Bernie and I continued to talk. Me, from the perspective of someone who could relate to her shaking her fist at God for sending so much hardship. She, from the receiving end of someone who needed to share her frustration, her extreme despair, with someone she knew and trusted. Someone who’d gone through hard times before, and had come to the conclusion that Great Spirit (as we adhering to the Native Way prefer to call “God”) is in charge, not us.
Great Spirit is also called “The Mystery.” There is no way of defining something that is indefinable. Ineffable. All That Is.
I reminded Bernie that she shouldn’t be harsh on herself for having cursed God that morning. Then I sweetly reminded her that she was wise to check her blame-game right away. After she told me this: “It was dawn. I was dragging the trash can to the road just as the snow was starting to fall and said to myself, ‘Don’t allow anger to ruin your day!’”

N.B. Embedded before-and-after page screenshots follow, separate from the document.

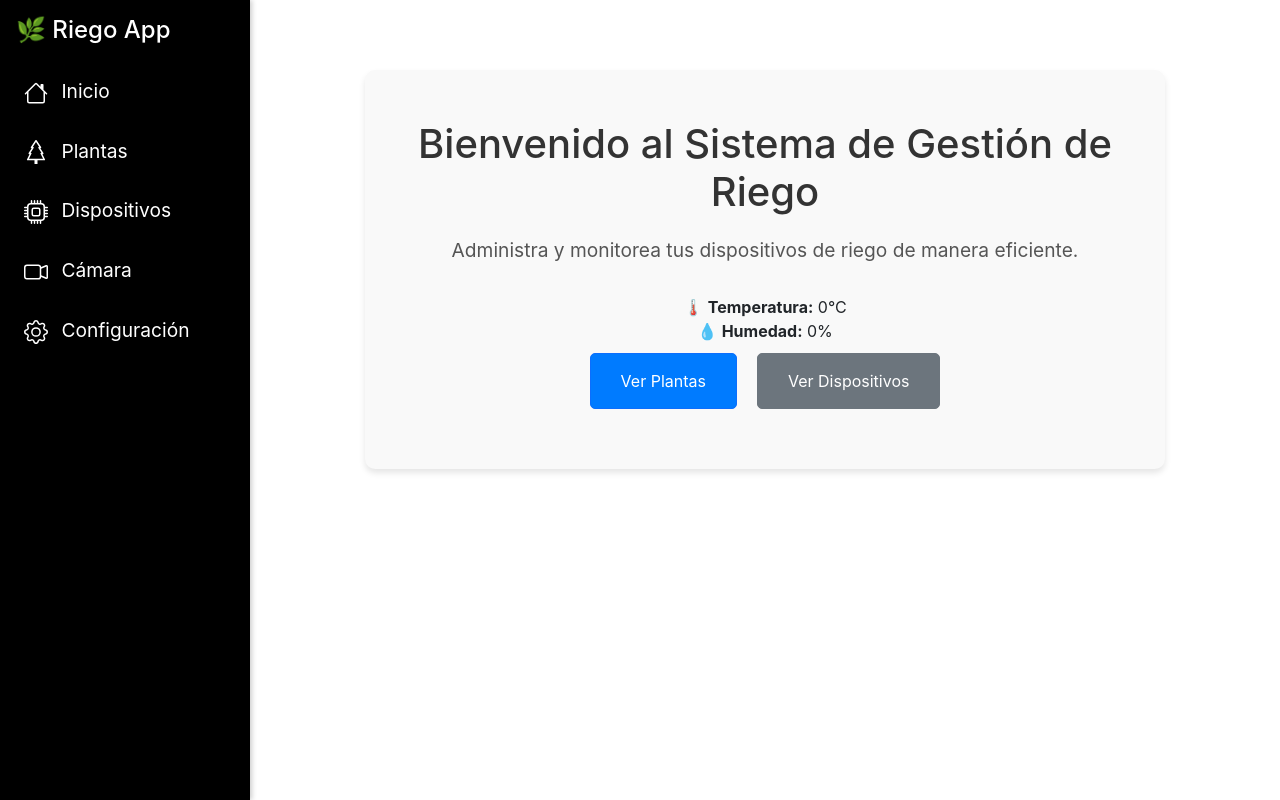
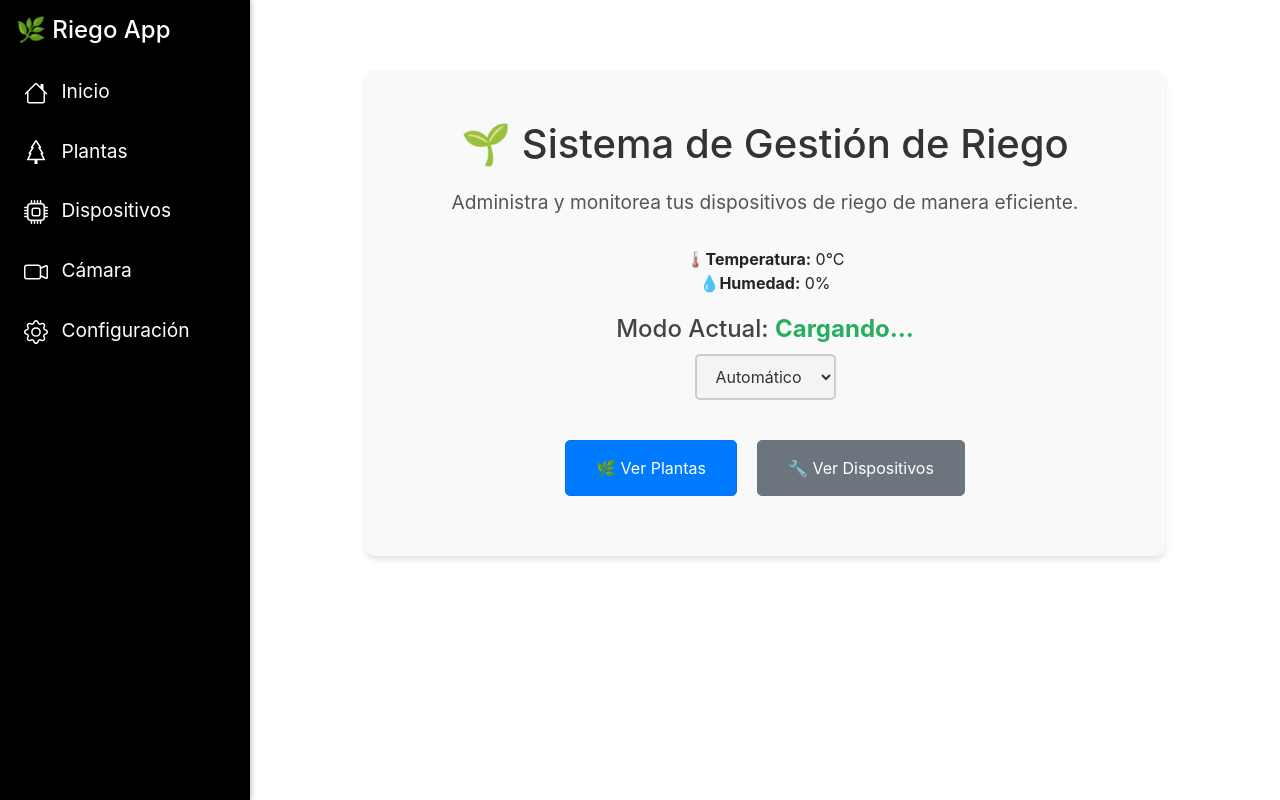
Before and after one commit to sgavela12/frontend-riego, a React (Create React App) app: page / in a window 1280 px wide. Built offline with nearby package versions, Linux system fonts and the light colour scheme; no server answers.

Commit message:
Agregar funcionalidad para seleccionar y cambiar el modo de operación, con actualización automática cada 3 segundos y estilos mejorados para el selector.

```diff
--- a/src/components/Home.js
+++ b/src/components/Home.js
@@ -5,9 +5,25 @@ import "../css/Home.css";
 
 const Home = () => {
   const [ambiente, setAmbiente] = useState({ temperatura: 0, humedad: 0 });
+  const [modo, setModo] = useState("Cargando...");
+  const [nuevoModo, setNuevoModo] = useState(""); // Estado para el modo seleccionado
+
+  // Función para obtener el modo
+  const fetchModo = async () => {
+    try {
+      const response = await fetch("http://192.168.1.150:8087/api/plantas/modo");
+      if (!response.ok) {
+        throw new Error(`Error en la respuesta del servidor: ${response.status}`);
+      }
+      const data = await response.json();
+      setModo(data.modo); // Actualiza el estado con el modo recibido
+      setNuevoModo(data.modo); // Sincroniza el select con el modo actual
+    } catch (error) {
+      console.error("Error al obtener el modo:", error);
+    }
+  };
 
   // Función para obtener los datos del ambiente
-  useEffect(() => {
   const fetchAmbiente = async () => {
     try {
       const response = await fetch("http://192.168.1.150:8087/api/plantas/ambiente");
@@ -18,31 +34,92 @@ const Home = () => {
     }
   };
 
+  useEffect(() => {
     fetchAmbiente();
+    fetchModo();
 
-    // Actualizar cada 15 segundos
-    const interval = setInterval(fetchAmbiente, 15000);
+    // Actualizar cada 3 segundos
+    const interval = setInterval(() => {
+      fetchModo();
+    }, 3000);
     return () => clearInterval(interval); // Limpiar el intervalo al desmontar el componente
   }, []);
 
+  // Función para cambiar el modo
+  const cambiarModo = async (nuevoModo) => {
+    try {
+      const valorModo = nuevoModo === "AUTOMATICO" ? 0 : nuevoModo === "MONITOREO" ? 1 : 2;
+      const response = await fetch(`http://192.168.1.150:8087/api/plantas/modo?valor=${valorModo}`, {
+        method: "POST",
+      });
+      if (response.ok) {
+        const data = await response.json();
+        setModo(data.modo); // Actualiza el estado localmente
+        setNuevoModo(data.modo); // Actualiza el select con el nuevo modo
+      } else {
+        console.error("Error al cambiar el modo");
+      }
+    } catch (error) {
+      console.error("Error al cambiar el modo:", error);
+    }
+  };
+
+  // Manejar el cambio en el select con confirmación
+  const handleSelectChange = (e) => {
+    const nuevoModoSeleccionado = e.target.value;
+    const confirmacion = window.confirm(`¿Estás seguro de que deseas cambiar el modo a ${nuevoModoSeleccionado}?`);
+    if (confirmacion) {
+      cambiarModo(nuevoModoSeleccionado);
+    } else {
+      setNuevoModo(modo); // Restablecer el select al modo actual si se cancela
+    }
+  };
+
+  // Determinar la clase de color según el modo actual
+  const getModoClass = () => {
+    if (modo === "AUTOMATICO") return "modo-automatico";
+    if (modo === "MONITOREO") return "modo-monitoreo";
+    if (modo === "APAGADO") return "modo-apagado";
+    return "";
+  };
+
   return (
     <div className="home-container">
-      <h1>Bienvenido al Sistema de Gestión de Riego</h1>
-      <p>Administra y monitorea tus dispositivos de riego de manera eficiente.</p>
+      <h1 className="home-title">🌱 Sistema de Gestión de Riego</h1>
+      <p className="home-description">Administra y monitorea tus dispositivos de riego de manera eficiente.</p>
 
       {/* Indicadores visuales */}
       <div className="indicadores-ambiente">
         <div className="indicador">
-          🌡️ <strong>Temperatura:</strong> {ambiente.temperatura}°C
+          <span className="icon">🌡️</span>
+          <strong>Temperatura:</strong> {ambiente.temperatura}°C
         </div>
         <div className="indicador">
-          💧 <strong>Humedad:</strong> {ambiente.humedad}%
+          <span className="icon">💧</span>
+          <strong>Humedad:</strong> {ambiente.humedad}%
         </div>
       </div>
 
+      {/* Selector de modo */}
+      <div className="modo-container">
+        <h2 className="modo-title">
+          Modo Actual: <span className={`modo-actual ${getModoClass()}`}>{modo}</span>
+        </h2>
+        <select
+          className="modo-select"
+          value={nuevoModo} // Sincroniza el valor del select con el estado
+          onChange={handleSelectChange}
+        >
+          <option value="AUTOMATICO">Automático</option>
+          <option value="MONITOREO">Monitoreo</option>
+          <option value="APAGADO">Apagado</option>
+        </select>
+      </div>
+
+      {/* Botones de navegación */}
       <div className="home-buttons">
-        <Link to="/plantas" className="btn btn-primary">Ver Plantas</Link>
-        <Link to="/dispositivos" className="btn btn-secondary">Ver Dispositivos</Link>
+        <Link to="/plantas" className="btn btn-primary">🌿 Ver Plantas</Link>
+        <Link to="/dispositivos" className="btn btn-secondary">🔧 Ver Dispositivos</Link>
       </div>
     </div>
   );
--- a/src/css/Home.css
+++ b/src/css/Home.css
@@ -53,3 +53,81 @@
     margin-left: 0;
   }
 }
+
+/* Estilo para el contenedor del selector */
+.modo-container {
+  margin-top: 20px;
+  margin-bottom: 30px;
+  text-align: center;
+}
+
+.modo-title {
+  font-size: 1.5rem;
+  color: #444; /* Color neutro */
+  margin-bottom: 10px;
+}
+
+.modo-actual {
+  font-weight: bold;
+  color: #27ae60; /* Verde para destacar */
+}
+
+/* Estilo para el select */
+.modo-select {
+  padding: 10px 15px;
+  font-size: 1rem;
+  border: 2px solid #ccc; /* Borde gris claro */
+  border-radius: 5px;
+  background-color: #f4f4f4; /* Fondo gris claro */
+  color: #333; /* Texto oscuro */
+  outline: none;
+  transition: all 0.3s ease;
+  cursor: pointer;
+}
+
+.modo-select:hover {
+  border-color: #aaa; /* Borde gris más oscuro */
+  background-color: #eaeaea; /* Fondo ligeramente más oscuro */
+}
+
+.modo-select:focus {
+  border-color: #888; /* Borde gris oscuro */
+  box-shadow: 0 0 5px rgba(136, 136, 136, 0.5); /* Sombra gris */
+}
+
+/* Botón de confirmar */
+.modo-confirmar-btn {
+  margin-top: 10px;
+  padding: 10px 20px;
+  font-size: 1rem;
+  color: white;
+  background-color: #28a745; /* Verde */
+  border: none;
+  border-radius: 5px;
+  cursor: pointer;
+  transition: background-color 0.3s ease;
+}
+
+.modo-confirmar-btn:hover {
+  background-color: #218838; /* Verde más oscuro */
+}
+
+.modo-confirmar-btn:active {
+  background-color: #1e7e34; /* Verde aún más oscuro */
+}
+
+/* Colores para el modo actual */
+.modo-automatico {
+  color: green;
+  font-weight: bold;
+}
+
+.modo-monitoreo {
+  color: blue;
+  font-weight: bold;
+}
+
+.modo-apagado {
+  color: red;
+  font-weight: bold;
+}
```
Lines whose indentation alone changed are shown as unchanged.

Then she went to wake up her four grandchildren so they could start Zoom school. This was her four kids, ages 8 to 18, that their mother left behind for Bernie to raise alone after her daughter tragically got killed in an automobile crash some years before the pandemic.
By the end of our conversation just now, Bernie and I were laughing, our tears dried. Together, we told each other how special we felt to have each other as a friend. How blessed that cell phones and computers are available at this time, in this era. Without the internet, a “good” thing, her kids could not continue schooling via Zoom, this new technology on the Res, a direct result of the coronavirus, the “bad” thing that was striking the entire world. (On the Acoma Res, there were very few computers or WiFi in people’s individual homes, which suddenly changed last March when the pandemic and strict lockdown began.)
Remember, and Choose
We reminded each other how each time something horrible happens, we have the opportunity to remember something wonderful that’s happening, somewhere. That’s our choice. To remember, and then to choose. For each so-called “bad” thing that happens, there is an equal and opposite “good” thing, also. It’s simply a matter of each of us remembering, and choosing to focus on that goodness, that Light, of wonder, of hope and beauty that surrounds us. If we but choose to “see” and “feel” it.
The sky above that gently lets its snowflakes fall upon the quiet earth, out there in Sky City, New Mexico. The regular heartbeat rhythm of the Atlantic’s drumming on our sandy shores, here in St. Augustine, Florida.
We get to choose our own happiness, or our own misery, each moment of our lives.